You might remember reading about “murder hornets” in a previous post; these hornets are very huge and originate from Africa, but they have been making an appearance in the United States for the past three years.
Today’s news item concerns a yellow-legged hornet that is brand-new to our nation. Vespa velutina, a native of Southeast Asia, has been named as our newest invasive species. It is related to the “murder hornet” that we previously stated. This month, the hornet has been seen in Georgia.
This hornet, unfortunately for us, eats honeybees. As you may already be aware, honeybee populations have been declining in recent years as a result of a number of reasons, such as habitat loss and incorrect pesticide use.
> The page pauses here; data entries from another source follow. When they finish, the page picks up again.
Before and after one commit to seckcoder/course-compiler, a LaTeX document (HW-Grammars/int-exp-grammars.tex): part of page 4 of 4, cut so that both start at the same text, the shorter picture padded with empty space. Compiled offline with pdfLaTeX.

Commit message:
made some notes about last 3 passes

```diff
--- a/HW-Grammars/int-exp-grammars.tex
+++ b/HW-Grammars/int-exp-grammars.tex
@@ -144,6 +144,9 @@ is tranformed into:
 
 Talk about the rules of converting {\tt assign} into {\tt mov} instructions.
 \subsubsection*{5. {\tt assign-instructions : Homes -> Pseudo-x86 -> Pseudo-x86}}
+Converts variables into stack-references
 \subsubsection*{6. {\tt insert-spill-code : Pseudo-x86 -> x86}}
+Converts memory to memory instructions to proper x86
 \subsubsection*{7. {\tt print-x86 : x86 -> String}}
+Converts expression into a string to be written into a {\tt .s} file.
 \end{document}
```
We rely on the honeybee, one of our most significant pollinators, to maintain the health of our ecosystem. According to the FDA, honeybees contribute $15 billion or more to our crops.
According to the organization, crops pollinated by honey bees produce foods including apples, melons, cranberries, pumpkins, squash, broccoli, and almonds, as well as around one-third of the food consumed by Americans.
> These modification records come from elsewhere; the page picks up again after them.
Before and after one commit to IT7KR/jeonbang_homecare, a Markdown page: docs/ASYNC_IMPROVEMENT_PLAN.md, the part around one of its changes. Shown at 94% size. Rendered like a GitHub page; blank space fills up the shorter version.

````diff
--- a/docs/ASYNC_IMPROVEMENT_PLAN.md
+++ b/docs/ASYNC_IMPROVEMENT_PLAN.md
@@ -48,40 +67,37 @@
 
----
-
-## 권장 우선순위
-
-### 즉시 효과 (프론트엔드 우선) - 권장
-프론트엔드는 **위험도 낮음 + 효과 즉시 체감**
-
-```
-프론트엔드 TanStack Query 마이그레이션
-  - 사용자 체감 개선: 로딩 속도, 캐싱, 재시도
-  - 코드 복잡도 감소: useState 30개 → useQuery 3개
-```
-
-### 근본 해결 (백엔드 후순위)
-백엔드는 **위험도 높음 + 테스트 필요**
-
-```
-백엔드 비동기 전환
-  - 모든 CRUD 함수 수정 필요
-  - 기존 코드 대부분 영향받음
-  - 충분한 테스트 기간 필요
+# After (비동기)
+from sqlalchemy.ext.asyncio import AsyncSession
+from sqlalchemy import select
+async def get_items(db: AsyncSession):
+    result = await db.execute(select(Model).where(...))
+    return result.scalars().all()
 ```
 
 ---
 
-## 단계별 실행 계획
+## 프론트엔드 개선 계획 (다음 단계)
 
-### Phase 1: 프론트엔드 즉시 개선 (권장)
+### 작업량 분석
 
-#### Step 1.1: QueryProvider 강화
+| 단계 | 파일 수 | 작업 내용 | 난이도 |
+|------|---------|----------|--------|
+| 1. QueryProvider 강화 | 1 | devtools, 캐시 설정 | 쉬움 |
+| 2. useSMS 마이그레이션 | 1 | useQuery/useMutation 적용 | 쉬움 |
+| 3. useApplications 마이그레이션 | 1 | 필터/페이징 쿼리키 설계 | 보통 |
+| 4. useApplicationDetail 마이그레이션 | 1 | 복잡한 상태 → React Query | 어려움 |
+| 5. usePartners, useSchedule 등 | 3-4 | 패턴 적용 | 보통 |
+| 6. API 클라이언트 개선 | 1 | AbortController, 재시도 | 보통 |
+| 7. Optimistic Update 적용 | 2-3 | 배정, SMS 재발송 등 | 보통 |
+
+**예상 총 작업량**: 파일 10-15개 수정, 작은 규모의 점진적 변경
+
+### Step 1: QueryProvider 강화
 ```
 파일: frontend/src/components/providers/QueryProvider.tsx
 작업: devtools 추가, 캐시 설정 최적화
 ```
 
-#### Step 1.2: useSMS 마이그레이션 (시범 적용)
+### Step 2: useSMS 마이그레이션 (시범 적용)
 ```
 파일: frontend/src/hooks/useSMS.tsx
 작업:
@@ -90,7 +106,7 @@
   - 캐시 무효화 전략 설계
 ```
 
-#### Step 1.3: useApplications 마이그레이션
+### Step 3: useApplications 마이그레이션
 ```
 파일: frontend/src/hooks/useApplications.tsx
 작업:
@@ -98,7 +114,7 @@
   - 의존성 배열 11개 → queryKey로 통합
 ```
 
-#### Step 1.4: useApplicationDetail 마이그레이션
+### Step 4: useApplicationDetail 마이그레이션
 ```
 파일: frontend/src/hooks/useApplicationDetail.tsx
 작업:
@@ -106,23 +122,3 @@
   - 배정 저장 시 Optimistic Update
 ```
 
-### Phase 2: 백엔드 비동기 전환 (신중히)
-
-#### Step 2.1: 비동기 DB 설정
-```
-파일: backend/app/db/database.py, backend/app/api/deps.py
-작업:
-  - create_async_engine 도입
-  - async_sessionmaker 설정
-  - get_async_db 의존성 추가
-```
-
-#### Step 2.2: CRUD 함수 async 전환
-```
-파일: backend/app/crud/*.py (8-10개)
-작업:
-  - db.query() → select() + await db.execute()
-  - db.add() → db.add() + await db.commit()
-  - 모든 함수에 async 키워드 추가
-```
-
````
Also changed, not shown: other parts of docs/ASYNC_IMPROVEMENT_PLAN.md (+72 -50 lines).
The new yellow-legged hornet actually favors honeybees over other kinds of food, despite the fact that there are existing hornets that prey on honeybees in the United States (such as the bald-faced hornet and the yellowjacket).
Most hornets feed on the larvae of other insects, and many kinds of hornets prey on the nests of other social bee and wasp species, according to The Land-Grant Press. Following that, they continued, “Vespa are known as the ‘true hornets’ and are exceptional predators.”
It is now up to scientists and academics to figure out how to limit the spread of this threat once the alarm has already been sounded. We’ll keep an eye out for any updates on this situation and let our readers know.
An employee from pest control in Melbourne, FL said the following: “We have not seen this hornet in our area yet but like all invasive species it may only be a matter of time before we do.”